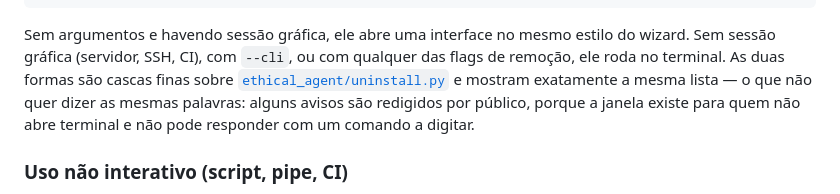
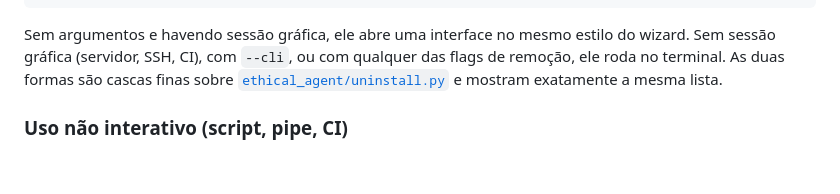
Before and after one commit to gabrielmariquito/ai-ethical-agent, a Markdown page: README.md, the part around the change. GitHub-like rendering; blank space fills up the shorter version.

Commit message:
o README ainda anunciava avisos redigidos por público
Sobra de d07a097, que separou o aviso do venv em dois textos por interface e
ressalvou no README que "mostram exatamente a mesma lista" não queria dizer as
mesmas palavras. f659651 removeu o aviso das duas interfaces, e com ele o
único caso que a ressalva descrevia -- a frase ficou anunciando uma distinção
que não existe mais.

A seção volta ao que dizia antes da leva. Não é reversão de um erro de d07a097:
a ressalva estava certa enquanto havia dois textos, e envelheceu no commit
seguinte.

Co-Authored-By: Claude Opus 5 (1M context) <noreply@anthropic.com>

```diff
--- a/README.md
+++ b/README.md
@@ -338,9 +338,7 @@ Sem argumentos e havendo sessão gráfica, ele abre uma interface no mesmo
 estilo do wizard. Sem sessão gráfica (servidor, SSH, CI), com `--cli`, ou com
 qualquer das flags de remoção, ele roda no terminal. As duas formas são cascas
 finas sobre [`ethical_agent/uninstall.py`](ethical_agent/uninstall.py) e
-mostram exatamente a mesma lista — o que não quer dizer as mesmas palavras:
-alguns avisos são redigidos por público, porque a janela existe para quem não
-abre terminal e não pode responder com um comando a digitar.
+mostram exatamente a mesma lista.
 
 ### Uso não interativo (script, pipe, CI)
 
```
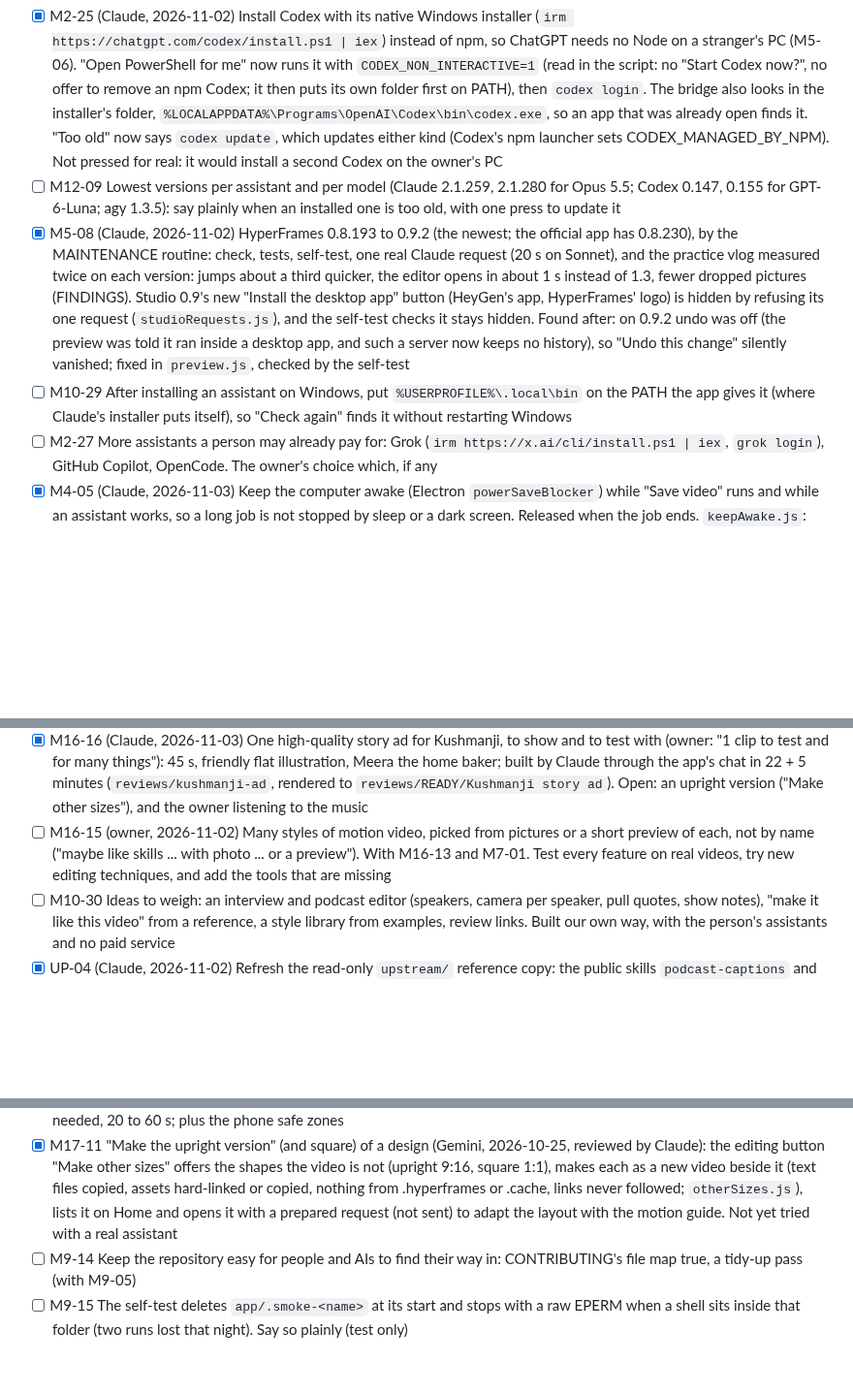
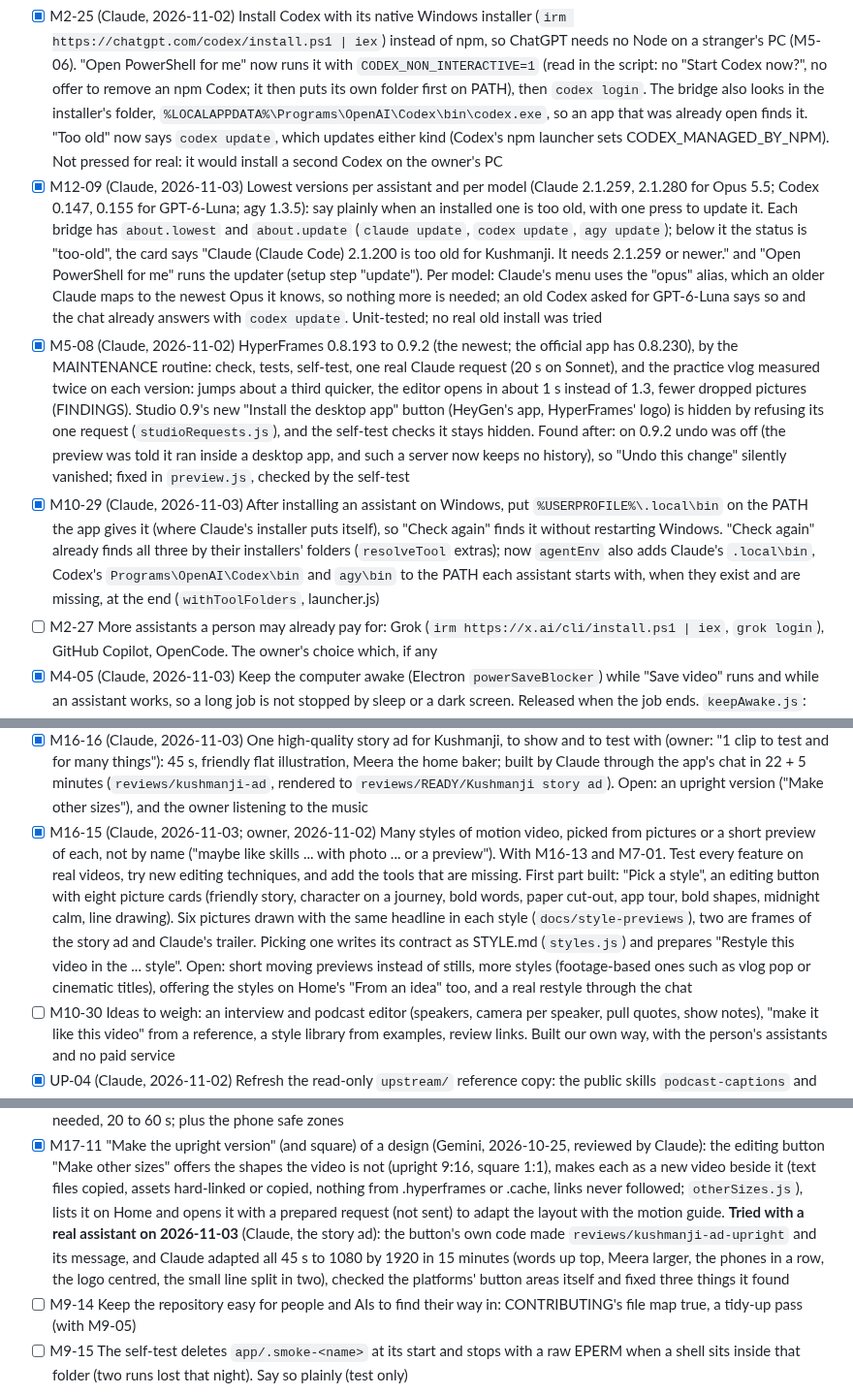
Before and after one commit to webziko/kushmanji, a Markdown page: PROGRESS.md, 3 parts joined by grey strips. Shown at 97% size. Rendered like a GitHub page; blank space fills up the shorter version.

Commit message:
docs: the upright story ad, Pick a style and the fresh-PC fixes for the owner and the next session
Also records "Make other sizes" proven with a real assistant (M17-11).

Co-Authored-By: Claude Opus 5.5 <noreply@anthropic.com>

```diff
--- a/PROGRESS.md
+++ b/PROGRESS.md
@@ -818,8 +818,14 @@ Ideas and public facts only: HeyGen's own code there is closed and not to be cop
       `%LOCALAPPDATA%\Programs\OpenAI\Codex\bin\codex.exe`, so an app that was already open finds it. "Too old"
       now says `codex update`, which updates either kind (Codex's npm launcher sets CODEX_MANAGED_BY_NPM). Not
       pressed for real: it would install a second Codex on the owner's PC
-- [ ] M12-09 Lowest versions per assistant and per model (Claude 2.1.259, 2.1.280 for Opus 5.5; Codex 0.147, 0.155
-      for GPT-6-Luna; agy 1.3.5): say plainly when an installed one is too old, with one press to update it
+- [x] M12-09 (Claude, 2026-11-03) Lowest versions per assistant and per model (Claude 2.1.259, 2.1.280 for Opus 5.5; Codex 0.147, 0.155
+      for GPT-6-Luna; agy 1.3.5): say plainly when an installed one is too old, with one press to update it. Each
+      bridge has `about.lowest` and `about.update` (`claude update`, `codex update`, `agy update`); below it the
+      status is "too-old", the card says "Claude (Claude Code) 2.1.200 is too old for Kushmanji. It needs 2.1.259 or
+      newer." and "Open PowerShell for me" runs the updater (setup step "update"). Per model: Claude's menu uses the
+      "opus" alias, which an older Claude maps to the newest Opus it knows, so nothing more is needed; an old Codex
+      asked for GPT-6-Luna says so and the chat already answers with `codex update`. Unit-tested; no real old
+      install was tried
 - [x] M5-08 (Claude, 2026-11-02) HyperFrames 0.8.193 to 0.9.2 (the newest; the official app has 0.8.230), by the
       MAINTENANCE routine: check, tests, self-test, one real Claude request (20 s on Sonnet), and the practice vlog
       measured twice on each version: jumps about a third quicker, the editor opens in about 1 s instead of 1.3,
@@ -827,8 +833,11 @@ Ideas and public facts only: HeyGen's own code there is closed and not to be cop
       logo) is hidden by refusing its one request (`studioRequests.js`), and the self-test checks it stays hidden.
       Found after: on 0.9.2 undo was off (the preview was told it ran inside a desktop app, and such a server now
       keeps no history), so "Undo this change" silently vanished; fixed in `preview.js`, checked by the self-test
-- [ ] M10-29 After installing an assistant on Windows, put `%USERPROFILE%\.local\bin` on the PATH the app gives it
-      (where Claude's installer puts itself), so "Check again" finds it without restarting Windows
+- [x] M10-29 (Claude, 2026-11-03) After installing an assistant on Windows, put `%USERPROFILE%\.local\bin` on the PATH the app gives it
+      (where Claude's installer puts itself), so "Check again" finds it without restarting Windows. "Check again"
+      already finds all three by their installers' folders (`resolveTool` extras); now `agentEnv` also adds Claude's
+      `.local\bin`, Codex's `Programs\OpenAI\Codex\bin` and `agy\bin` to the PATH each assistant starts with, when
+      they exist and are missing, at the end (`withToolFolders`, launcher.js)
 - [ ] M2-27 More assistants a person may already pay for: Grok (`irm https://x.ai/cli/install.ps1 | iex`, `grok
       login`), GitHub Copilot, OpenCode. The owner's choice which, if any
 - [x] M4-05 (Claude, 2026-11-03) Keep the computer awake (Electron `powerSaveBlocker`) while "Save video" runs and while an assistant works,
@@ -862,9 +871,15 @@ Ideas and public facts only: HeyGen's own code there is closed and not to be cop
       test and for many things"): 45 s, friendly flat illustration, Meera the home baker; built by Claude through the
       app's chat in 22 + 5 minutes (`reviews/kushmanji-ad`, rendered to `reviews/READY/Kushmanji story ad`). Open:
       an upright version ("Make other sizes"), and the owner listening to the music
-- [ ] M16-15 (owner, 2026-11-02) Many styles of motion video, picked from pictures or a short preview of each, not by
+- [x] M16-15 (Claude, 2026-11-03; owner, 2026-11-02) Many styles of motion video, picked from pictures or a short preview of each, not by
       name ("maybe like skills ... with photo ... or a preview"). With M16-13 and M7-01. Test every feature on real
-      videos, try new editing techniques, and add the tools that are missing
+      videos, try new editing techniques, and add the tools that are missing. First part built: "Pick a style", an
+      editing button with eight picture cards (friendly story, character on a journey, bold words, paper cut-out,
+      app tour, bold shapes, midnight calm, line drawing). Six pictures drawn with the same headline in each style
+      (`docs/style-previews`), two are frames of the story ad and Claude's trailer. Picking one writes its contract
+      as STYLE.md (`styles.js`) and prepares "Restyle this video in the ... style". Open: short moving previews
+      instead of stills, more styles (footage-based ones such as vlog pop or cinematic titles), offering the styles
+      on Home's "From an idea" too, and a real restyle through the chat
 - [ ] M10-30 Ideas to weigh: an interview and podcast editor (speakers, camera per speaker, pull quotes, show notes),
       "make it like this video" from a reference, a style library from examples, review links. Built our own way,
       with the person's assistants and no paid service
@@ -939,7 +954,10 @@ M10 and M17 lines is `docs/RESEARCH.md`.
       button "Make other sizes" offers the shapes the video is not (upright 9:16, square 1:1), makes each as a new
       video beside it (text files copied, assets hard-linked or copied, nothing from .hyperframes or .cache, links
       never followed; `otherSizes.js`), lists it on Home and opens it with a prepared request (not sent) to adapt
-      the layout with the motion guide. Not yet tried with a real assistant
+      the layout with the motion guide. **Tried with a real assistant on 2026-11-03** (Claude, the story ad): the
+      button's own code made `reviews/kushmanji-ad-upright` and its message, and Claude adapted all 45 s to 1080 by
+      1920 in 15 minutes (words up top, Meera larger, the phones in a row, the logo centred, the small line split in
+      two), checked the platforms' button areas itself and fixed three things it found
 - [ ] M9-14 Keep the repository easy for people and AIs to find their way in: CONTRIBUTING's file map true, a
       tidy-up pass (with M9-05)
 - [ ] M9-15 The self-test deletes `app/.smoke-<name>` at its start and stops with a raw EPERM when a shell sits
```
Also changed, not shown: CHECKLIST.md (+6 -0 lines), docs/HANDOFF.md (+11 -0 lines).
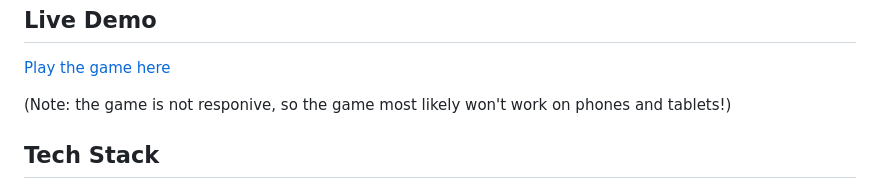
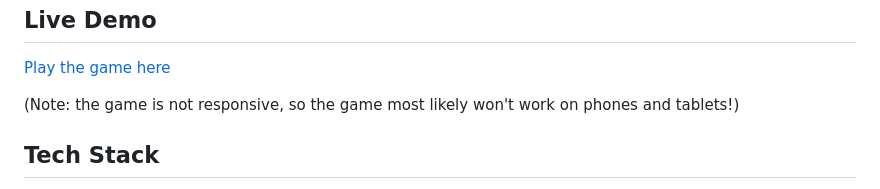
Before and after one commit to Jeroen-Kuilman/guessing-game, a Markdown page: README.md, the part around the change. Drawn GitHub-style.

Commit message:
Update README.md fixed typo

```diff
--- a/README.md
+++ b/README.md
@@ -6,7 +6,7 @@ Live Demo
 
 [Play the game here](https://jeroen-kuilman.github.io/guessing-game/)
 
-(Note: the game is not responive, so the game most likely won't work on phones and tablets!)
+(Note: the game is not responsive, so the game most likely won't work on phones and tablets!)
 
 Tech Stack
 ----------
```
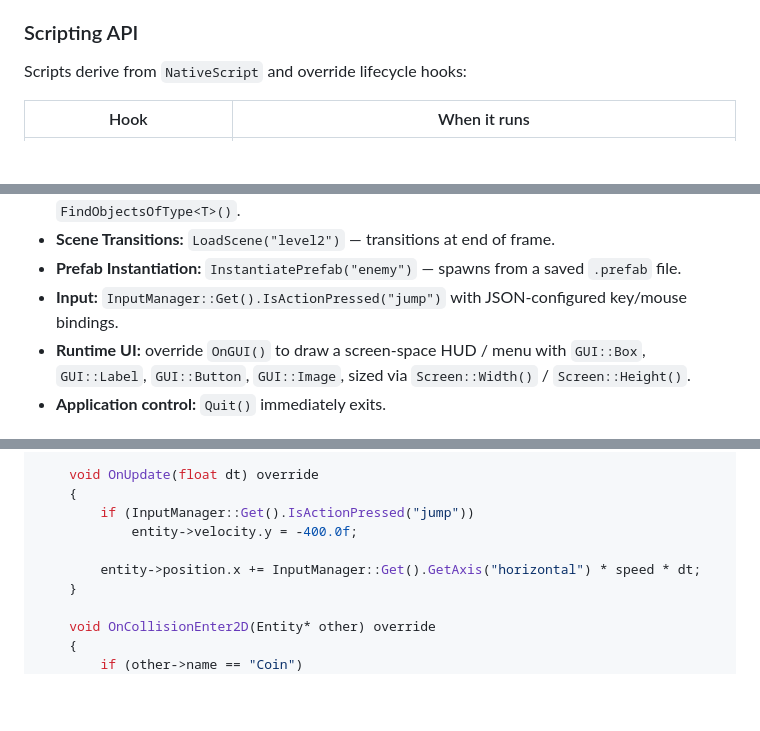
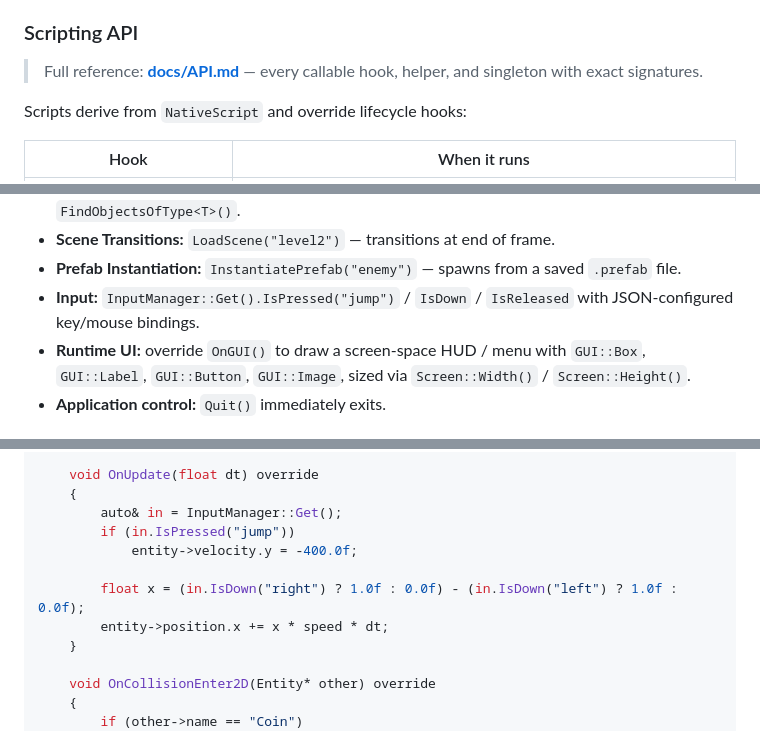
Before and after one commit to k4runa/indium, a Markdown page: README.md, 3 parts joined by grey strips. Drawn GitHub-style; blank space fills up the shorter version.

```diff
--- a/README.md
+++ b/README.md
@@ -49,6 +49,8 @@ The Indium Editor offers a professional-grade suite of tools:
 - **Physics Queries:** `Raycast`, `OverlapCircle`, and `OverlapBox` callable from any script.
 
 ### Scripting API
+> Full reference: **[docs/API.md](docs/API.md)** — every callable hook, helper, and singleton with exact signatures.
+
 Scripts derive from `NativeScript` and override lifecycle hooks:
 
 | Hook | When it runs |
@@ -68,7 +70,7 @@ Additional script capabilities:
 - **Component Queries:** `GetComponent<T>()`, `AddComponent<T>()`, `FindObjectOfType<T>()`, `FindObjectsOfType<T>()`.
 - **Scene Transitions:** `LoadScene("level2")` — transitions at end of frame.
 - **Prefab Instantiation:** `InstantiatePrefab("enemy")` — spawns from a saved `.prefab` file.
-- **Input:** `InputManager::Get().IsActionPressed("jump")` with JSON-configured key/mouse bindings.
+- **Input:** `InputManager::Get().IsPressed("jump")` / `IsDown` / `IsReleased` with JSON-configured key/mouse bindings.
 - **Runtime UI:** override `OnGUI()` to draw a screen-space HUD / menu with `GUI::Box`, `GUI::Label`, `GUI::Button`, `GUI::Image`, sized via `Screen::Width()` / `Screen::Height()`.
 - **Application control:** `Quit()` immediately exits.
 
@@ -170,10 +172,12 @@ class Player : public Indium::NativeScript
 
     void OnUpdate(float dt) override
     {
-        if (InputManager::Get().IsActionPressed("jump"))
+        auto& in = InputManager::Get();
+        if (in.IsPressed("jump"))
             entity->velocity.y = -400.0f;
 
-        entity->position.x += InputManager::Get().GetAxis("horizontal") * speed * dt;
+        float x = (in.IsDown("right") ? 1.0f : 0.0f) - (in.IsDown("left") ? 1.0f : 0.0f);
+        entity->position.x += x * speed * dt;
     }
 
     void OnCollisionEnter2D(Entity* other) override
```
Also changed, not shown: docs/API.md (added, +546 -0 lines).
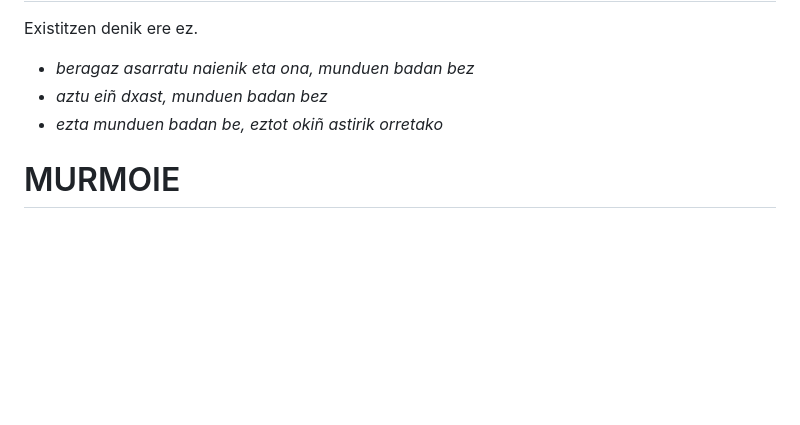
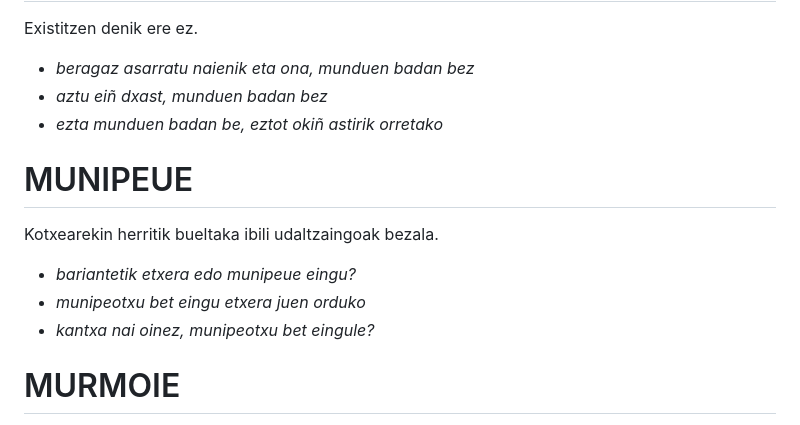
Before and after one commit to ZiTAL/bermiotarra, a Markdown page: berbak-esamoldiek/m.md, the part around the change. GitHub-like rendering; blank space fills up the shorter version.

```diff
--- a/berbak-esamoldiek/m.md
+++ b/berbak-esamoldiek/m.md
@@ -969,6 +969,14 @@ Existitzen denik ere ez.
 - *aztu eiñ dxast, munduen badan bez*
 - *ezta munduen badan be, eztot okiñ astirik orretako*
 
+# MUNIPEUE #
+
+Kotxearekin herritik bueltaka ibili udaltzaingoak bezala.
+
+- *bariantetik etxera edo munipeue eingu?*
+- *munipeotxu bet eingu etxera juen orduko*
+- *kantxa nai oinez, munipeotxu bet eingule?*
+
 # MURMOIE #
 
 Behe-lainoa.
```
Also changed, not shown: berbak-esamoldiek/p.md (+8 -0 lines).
□ □ □ □ □ □ □
#### [Work to be completed]
If a line above contains the word "instead", list it.

#### [Task result]
       measured twice on each version: jumps about a third quicker, the editor opens in about 1 s instead of 1.3,
+      instead of stills, more styles (footage-based ones such as vlog pop or cinematic titles), offering the styles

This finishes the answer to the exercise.